Rose Seidler House will be closed for maintenance until further notice.
Adult | $15
Concession | $12
Family | $38
Members | Free of charge
Children under 5 years | Free of charge
*2 adults & 2 children or 1 adult & 3 children
In line with the latest public health advice, Sydney Living Museums advises that wearing masks is no longer mandatory for visitors to our museums and historic houses, however is recommended. Read more about our COVID-19 Conditions of Entry. Please note: four properties remain closed, some due to ongoing social distancing restrictions, while at others we have taken the opportunity to undertake conservation work and develop new audience offers. Subscribe to our eNews or check our property pages for current opening days and times.
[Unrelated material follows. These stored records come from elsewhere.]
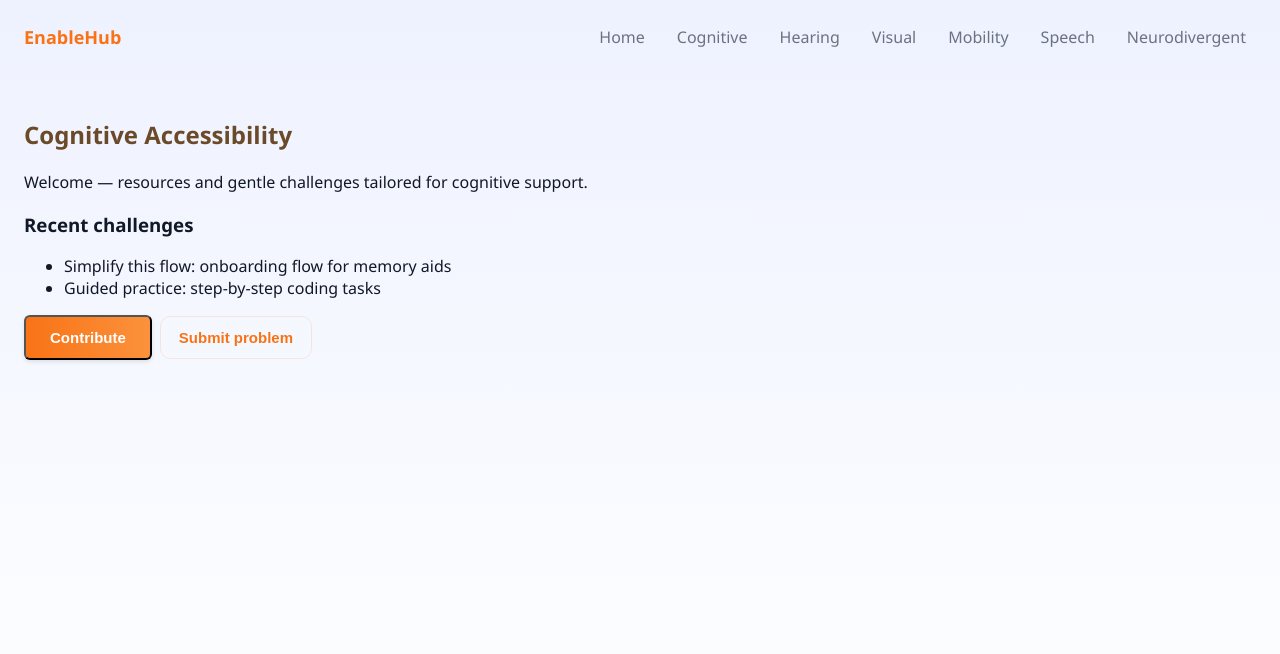
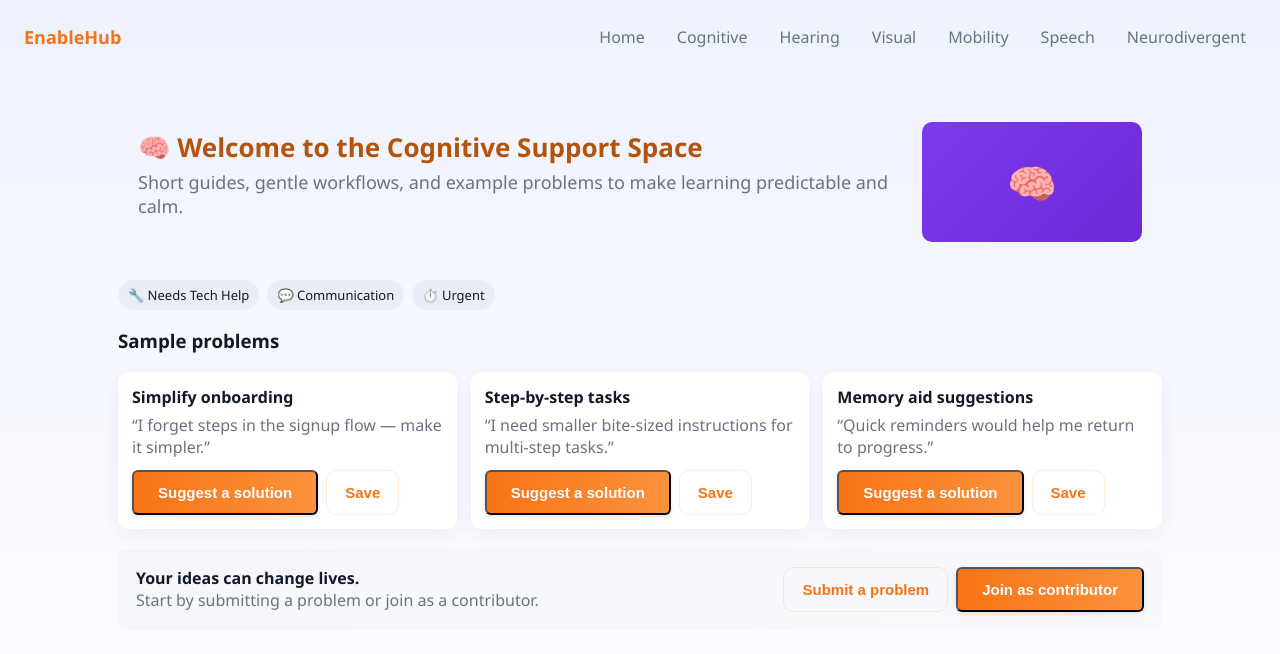
Before and after one commit to Vaish123-M/SolveTogether-platform, a React (Create React App) app in the folder EnableHub/client/: page /cognitive in a window 1280 px wide. Shown: the top 654 px of the page. Built offline with nearby package versions, Linux system fonts and the light colour scheme.

Commit message:
feat(client): enhance disability pages with hero, sample problems, filters, and CTAs

```diff
--- a/EnableHub/client/src/index.css
+++ b/EnableHub/client/src/index.css
@@ -81,3 +81,39 @@ body {
 .btn-primary:hover {
   background-color: #4338ca;
 }
+
+/* Page layout utilities */
+.page { padding: 28px; max-width:1100px; margin:0 auto; }
+.page-hero { display:flex; gap:20px; align-items:center; padding:20px; border-radius:12px; margin-bottom:18px; }
+.page-hero .hero-text { flex:1 }
+.page-hero .hero-title { margin:0 0 8px 0; font-size:26px; }
+.page-hero .hero-lead { margin:0 0 12px 0; color:var(--muted); }
+.page-illustration { width:220px; height:120px; border-radius:10px; display:flex; align-items:center; justify-content:center; color:white; font-size:40px; }
+
+/* filter / tag bar */
+.filters { display:flex; gap:8px; flex-wrap:wrap; margin:12px 0 18px 0; }
+.tag { background:rgba(0,0,0,0.04); padding:6px 10px; border-radius:999px; font-size:13px; cursor:pointer; }
+
+/* problem cards */
+.card-grid { display:grid; grid-template-columns:repeat(auto-fit,minmax(260px,1fr)); gap:14px; }
+.problem-card { background:var(--card); padding:14px; border-radius:10px; box-shadow:0 6px 18px rgba(15,23,42,0.06); }
+.problem-card h4 { margin:0 0 6px 0; }
+.problem-card p { margin:0 0 12px 0; color:var(--muted); }
+.problem-card .card-actions { display:flex; gap:8px; }
+
+/* CTA area */
+.page-cta { margin-top:20px; padding:18px; border-radius:10px; display:flex; align-items:center; justify-content:space-between; background:linear-gradient(90deg, rgba(0,0,0,0.02), rgba(0,0,0,0.01)); }
+
+/* Themed illustrations (simple gradients) */
+.theme-mobility { background: linear-gradient(135deg,#60a5fa,#3b82f6); }
+.theme-hearing { background: linear-gradient(135deg,#fb923c,#f97316); }
+.theme-cognitive { background: linear-gradient(135deg,#7c3aed,#6d28d9); }
+.theme-neuro { background: linear-gradient(135deg,#14b8a6,#06b6d4); }
+.theme-visual { background: linear-gradient(135deg,#111827,#0f172a); }
+.theme-speech { background: linear-gradient(135deg,#fda4af,#fb7185); }
+
+/* small responsive tweaks */
+@media (max-width:720px) {
+  .page-hero { flex-direction:column; align-items:flex-start }
+  .page-illustration { width:100%; height:140px }
+}
--- a/EnableHub/client/src/pages/Cognitive.js
+++ b/EnableHub/client/src/pages/Cognitive.js
@@ -1,20 +1,51 @@
 import React from 'react'
+
+const SAMPLE = [
+  { title: 'Simplify onboarding', quote: 'I forget steps in the signup flow — make it simpler.' },
+  { title: 'Step-by-step tasks', quote: 'I need smaller bite-sized instructions for multi-step tasks.' },
+  { title: 'Memory aid suggestions', quote: 'Quick reminders would help me return to progress.' },
+]
 
 export default function Cognitive(){
   return (
-    <main style={{padding:24}}>
-      <h2 style={{color:'#6b4a2a'}}>Cognitive Accessibility</h2>
-      <p>Welcome — resources and gentle challenges tailored for cognitive support.</p>
-      <section style={{marginTop:16}}>
-        <h3>Recent challenges</h3>
-        <ul>
-          <li>Simplify this flow: onboarding flow for memory aids</li>
-          <li>Guided practice: step-by-step coding tasks</li>
-        </ul>
+    <main className="page">
+      <section className="page-hero">
+        <div className="hero-text">
+          <h2 className="hero-title">🧠 Welcome to the Cognitive Support Space</h2>
+          <p className="hero-lead">Short guides, gentle workflows, and example problems to make learning predictable and calm.</p>
+        </div>
+        <div className="page-illustration theme-cognitive" aria-hidden="true">🧠</div>
       </section>
-      <div style={{marginTop:16}}>
-        <button className="btn btn-primary">Contribute</button>
-        <button className="btn btn-secondary" style={{marginLeft:8}}>Submit problem</button>
+
+      <div className="filters" role="toolbar" aria-label="Filter problems">
+        <div className="tag">🔧 Needs Tech Help</div>
+        <div className="tag">💬 Communication</div>
+        <div className="tag">⏱️ Urgent</div>
+      </div>
+
+      <h3 style={{marginTop:6}}>Sample problems</h3>
+      <div className="card-grid" aria-live="polite">
+        {SAMPLE.map((p) => (
+          <article key={p.title} className="problem-card">
+            <h4>{p.title}</h4>
+            <p>“{p.quote}”</p>
+            <div className="card-actions">
+              <button className="btn btn-primary">Suggest a solution</button>
+              <button className="btn btn-secondary">Save</button>
+            </div>
+          </article>
+        ))}
+      </div>
+
+      <div className="page-cta">
+        <div>
+          <strong>Your ideas can change lives.</strong>
+          <div style={{color:'var(--muted)'}}>Start by submitting a problem or join as a contributor.</div>
+        </div>
+        <div style={{display:'flex', gap:8}}>
+          <button className="btn btn-secondary">Submit a problem</button>
+          <button className="btn btn-primary">Join as contributor</button>
+        </div>
       </div>
     </main>
   )
--- a/EnableHub/client/src/pages/Hearing.js
+++ b/EnableHub/client/src/pages/Hearing.js
@@ -2,19 +2,43 @@ import React from 'react'
 
 export default function Hearing(){
   return (
-    <main style={{padding:24}}>
-      <h2 style={{color:'#0f766e'}}>Hearing Accessibility</h2>
-      <p>Welcome — visual transcripts, captions, and sound-free challenges.</p>
-      <section style={{marginTop:16}}>
-        <h3>Recent challenges</h3>
-        <ul>
-          <li>Captioning practice for short lectures</li>
-          <li>Silent UI: design without relying on audio cues</li>
-        </ul>
+    <main className="page">
+      <section className="page-hero">
+        <div className="hero-text">
+          <h2 className="hero-title">🦻 Hearing Support Space</h2>
+          <p className="hero-lead">Captions, better notifications, and clear alternatives for audio-first content.</p>
+        </div>
+        <div className="page-illustration theme-hearing" aria-hidden>🦻</div>
       </section>
-      <div style={{marginTop:16}}>
-        <button className="btn btn-primary">Contribute</button>
-        <button className="btn btn-secondary" style={{marginLeft:8}}>Submit problem</button>
+
+      <div className="filters">
+        <div className="tag">💬 Communication Barrier</div>
+        <div className="tag">🔧 Needs Tech Help</div>
+      </div>
+
+      <h3>Sample problems</h3>
+      <div className="card-grid">
+        {SAMPLE.map((p) => (
+          <article className="problem-card" key={p.title}>
+            <h4>{p.title}</h4>
+            <p>“{p.quote}”</p>
+            <div className="card-actions">
+              <button className="btn btn-primary">Suggest a solution</button>
+              <button className="btn btn-secondary">Save</button>
+            </div>
+          </article>
+        ))}
+      </div>
+
+      <div className="page-cta">
+        <div>
+          <strong>Your ideas can change lives.</strong>
+          <div style={{color:'var(--muted)'}}>Share an issue or start helping today.</div>
+        </div>
+        <div style={{display:'flex', gap:8}}>
+          <button className="btn btn-secondary">Submit a problem</button>
+          <button className="btn btn-primary">Join as contributor</button>
+        </div>
       </div>
     </main>
   )
--- a/EnableHub/client/src/pages/Mobility.js
+++ b/EnableHub/client/src/pages/Mobility.js
@@ -1,20 +1,49 @@
 import React from 'react'
+
+const SAMPLE = [
+  { title: 'Reachable actions', quote: 'Buttons are too small or too close together for assistive devices.' },
+  { title: 'Drag-and-drop fallback', quote: 'I can’t use drag-and-drop reliably; need keyboard alternatives.' },
+]
 
 export default function Mobility(){
   return (
-    <main style={{padding:24}}>
-      <h2 style={{color:'#0c4a6e'}}>Mobility Accessibility</h2>
-      <p>Welcome — keyboard-friendly interaction patterns and adaptable controls.</p>
-      <section style={{marginTop:16}}>
-        <h3>Recent challenges</h3>
-        <ul>
-          <li>Ensure all actions are reachable via keyboard</li>
-          <li>Provide alternatives for drag-and-drop</li>
-        </ul>
+    <main className="page">
+      <section className="page-hero">
+        <div className="hero-text">
+          <h2 className="hero-title">🦽 Mobility Support Space</h2>
+          <p className="hero-lead">Keyboard-first patterns, reachable controls, and alternatives to gestures.</p>
+        </div>
+        <div className="page-illustration theme-mobility" aria-hidden>🦽</div>
       </section>
-      <div style={{marginTop:16}}>
-        <button className="btn btn-primary">Contribute</button>
-        <button className="btn btn-secondary" style={{marginLeft:8}}>Submit problem</button>
+
+      <div className="filters">
+        <div className="tag">🔧 Needs Tech Help</div>
+        <div className="tag">🎨 Design Challenge</div>
+      </div>
+
+      <h3>Sample problems</h3>
+      <div className="card-grid">
+        {SAMPLE.map((p) => (
+          <article className="problem-card" key={p.title}>
+            <h4>{p.title}</h4>
+            <p>“{p.quote}”</p>
+            <div className="card-actions">
+              <button className="btn btn-primary">Suggest a solution</button>
+              <button className="btn btn-secondary">Save</button>
+            </div>
+          </article>
+        ))}
+      </div>
+
+      <div className="page-cta">
+        <div>
+          <strong>Your ideas can change lives.</strong>
+          <div style={{color:'var(--muted)'}}>Submit mobility problems or join the contributor community.</div>
+        </div>
+        <div style={{display:'flex', gap:8}}>
+          <button className="btn btn-secondary">Submit a problem</button>
+          <button className="btn btn-primary">Join as contributor</button>
+        </div>
       </div>
     </main>
   )
--- a/EnableHub/client/src/pages/Neurodivergent.js
+++ b/EnableHub/client/src/pages/Neurodivergent.js
@@ -1,20 +1,49 @@
 import React from 'react'
+
+const SAMPLE = [
+  { title: 'Reduced motion mode', quote: 'Animations make me uncomfortable — provide a calm mode.' },
+  { title: 'Simpler layouts', quote: 'I need less busy screens to focus.' },
+]
 
 export default function Neurodivergent(){
   return (
-    <main style={{padding:24}}>
-      <h2 style={{color:'#5b21b6'}}>Neurodivergent</h2>
-      <p>Welcome — options for reduced motion, simplified layouts, and clear step-by-step flows.</p>
-      <section style={{marginTop:16}}>
-        <h3>Recent challenges</h3>
-        <ul>
-          <li>Noise-reduced interface modes</li>
-          <li>Provide predictable, consistent UI patterns</li>
-        </ul>
+    <main className="page">
+      <section className="page-hero">
+        <div className="hero-text">
+          <h2 className="hero-title">🧩 Neurodivergent Support Space</h2>
+          <p className="hero-lead">Options for reduced motion, simplified layouts, and predictable flows.</p>
+        </div>
+        <div className="page-illustration theme-neuro" aria-hidden>🧩</div>
       </section>
-      <div style={{marginTop:16}}>
-        <button className="btn btn-primary">Contribute</button>
-        <button className="btn btn-secondary" style={{marginLeft:8}}>Submit problem</button>
+
+      <div className="filters">
+        <div className="tag">🧪 Prototype Ready</div>
+        <div className="tag">🎨 Design Challenge</div>
+      </div>
+
+      <h3>Sample problems</h3>
+      <div className="card-grid">
+        {SAMPLE.map((p) => (
+          <article className="problem-card" key={p.title}>
+            <h4>{p.title}</h4>
+            <p>“{p.quote}”</p>
+            <div className="card-actions">
+              <button className="btn btn-primary">Suggest a solution</button>
+              <button className="btn btn-secondary">Save</button>
+            </div>
+          </article>
+        ))}
+      </div>
+
+      <div className="page-cta">
+        <div>
+          <strong>Your ideas can change lives.</strong>
+          <div style={{color:'var(--muted)'}}>Share a neurodivergent-friendly problem or join contributors.</div>
+        </div>
+        <div style={{display:'flex', gap:8}}>
+          <button className="btn btn-secondary">Submit a problem</button>
+          <button className="btn btn-primary">Join as contributor</button>
+        </div>
       </div>
     </main>
   )
--- a/EnableHub/client/src/pages/Speech.js
+++ b/EnableHub/client/src/pages/Speech.js
@@ -1,20 +1,49 @@
 import React from 'react'
+
+const SAMPLE = [
+  { title: 'Voice command discoverability', quote: 'I don’t know which commands are available.' },
+  { title: 'Alternate controls', quote: 'Provide easier alternatives if voice is unreliable.' },
+]
 
 export default function Speech(){
   return (
-    <main style={{padding:24}}>
-      <h2 style={{color:'#7c2d12'}}>Speech Accessibility</h2>
-      <p>Welcome — voice control friendliness and clear prompts for non-verbal users.</p>
-      <section style={{marginTop:16}}>
-        <h3>Recent challenges</h3>
-        <ul>
-          <li>Improve voice-command discoverability</li>
-          <li>Add fallback controls for non-verbal users</li>
-        </ul>
+    <main className="page">
+      <section className="page-hero">
+        <div className="hero-text">
+          <h2 className="hero-title">🗣️ Speech Support Space</h2>
+          <p className="hero-lead">Voice-friendly controls with clear fallbacks for non-verbal interaction.</p>
+        </div>
+        <div className="page-illustration theme-speech" aria-hidden>🗣️</div>
       </section>
-      <div style={{marginTop:16}}>
-        <button className="btn btn-primary">Contribute</button>
-        <button className="btn btn-secondary" style={{marginLeft:8}}>Submit problem</button>
+
+      <div className="filters">
+        <div className="tag">💬 Communication Barrier</div>
+        <div className="tag">🔧 Needs Tech Help</div>
+      </div>
+
+      <h3>Sample problems</h3>
+      <div className="card-grid">
+        {SAMPLE.map((p) => (
+          <article className="problem-card" key={p.title}>
+            <h4>{p.title}</h4>
+            <p>“{p.quote}”</p>
+            <div className="card-actions">
+              <button className="btn btn-primary">Suggest a solution</button>
+              <button className="btn btn-secondary">Save</button>
+            </div>
+          </article>
+        ))}
+      </div>
+
+      <div className="page-cta">
+        <div>
+          <strong>Your ideas can change lives.</strong>
+          <div style={{color:'var(--muted)'}}>Share a speech-related problem or join contributors.</div>
+        </div>
+        <div style={{display:'flex', gap:8}}>
+          <button className="btn btn-secondary">Submit a problem</button>
+          <button className="btn btn-primary">Join as contributor</button>
+        </div>
       </div>
     </main>
   )
--- a/EnableHub/client/src/pages/Visual.js
+++ b/EnableHub/client/src/pages/Visual.js
@@ -1,20 +1,49 @@
 import React from 'react'
+
+const SAMPLE = [
+  { title: 'High-contrast mode', quote: 'I need stronger contrast for text and UI elements.' },
+  { title: 'Large text scaling', quote: 'Fonts should scale without breaking layout.' },
+]
 
 export default function Visual(){
   return (
-    <main style={{padding:24}}>
-      <h2 style={{color:'#065f46'}}>Visual Accessibility</h2>
-      <p>Welcome — high-contrast themes, screen-reader-friendly tasks, and large text examples.</p>
-      <section style={{marginTop:16}}>
-        <h3>Recent challenges</h3>
-        <ul>
-          <li>Contrast testing for color choices</li>
-          <li>Large-font UI: adapt components to scale</li>
-        </ul>
+    <main className="page">
+      <section className="page-hero">
+        <div className="hero-text">
+          <h2 className="hero-title">🦯 Visual Accessibility Space</h2>
+          <p className="hero-lead">High-contrast modes, scalable fonts, and clear focus states for sight-impaired users.</p>
+        </div>
+        <div className="page-illustration theme-visual" aria-hidden>🦯</div>
       </section>
-      <div style={{marginTop:16}}>
-        <button className="btn btn-primary">Contribute</button>
-        <button className="btn btn-secondary" style={{marginLeft:8}}>Submit problem</button>
+
+      <div className="filters">
+        <div className="tag">🔧 Needs Tech Help</div>
+        <div className="tag">🧪 Prototype Ready</div>
+      </div>
+
+      <h3>Sample problems</h3>
+      <div className="card-grid">
+        {SAMPLE.map((p) => (
+          <article className="problem-card" key={p.title}>
+            <h4>{p.title}</h4>
+            <p>“{p.quote}”</p>
+            <div className="card-actions">
+              <button className="btn btn-primary">Suggest a solution</button>
+              <button className="btn btn-secondary">Save</button>
+            </div>
+          </article>
+        ))}
+      </div>
+
+      <div className="page-cta">
+        <div>
+          <strong>Your ideas can change lives.</strong>
+          <div style={{color:'var(--muted)'}}>Submit a visual accessibility issue or join contributors.</div>
+        </div>
+        <div style={{display:'flex', gap:8}}>
+          <button className="btn btn-secondary">Submit a problem</button>
+          <button className="btn btn-primary">Join as contributor</button>
+        </div>
       </div>
     </main>
   )
```
Also changed, not shown: 7 other files (tests, documents, lock files or other folders).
When completed in 1950, Rose Seidler House was ‘the most talked about house in Sydney’. Designed by the young Harry Seidler for his parents Rose and Max, the house overturned almost every convention of suburban home design. It was in fact the promise of designing a house for his mother that brought Harry to Australia, and its success helped launch his Australian and soon after international career. The radical design both inside and out integrated architecture, art and technology in a bold and optimistic vision for a new way of living. Today, still surrounded by bushland with panoramic views of Ku-ring-gai Chase National Park, the house is one of the finest examples of mid 20th-century modern domestic architecture in Australia, and its furniture and fittings form one of the most complete and intact post World War II design collections in public ownership.
The latest at Rose Seidler House
Rose Seidler House is part of the international ICONIC HOUSES network which connects architecturally significant houses from the 20th century that are open to the public as house museum. The network also focuses on conservation, management, policy and cooperation.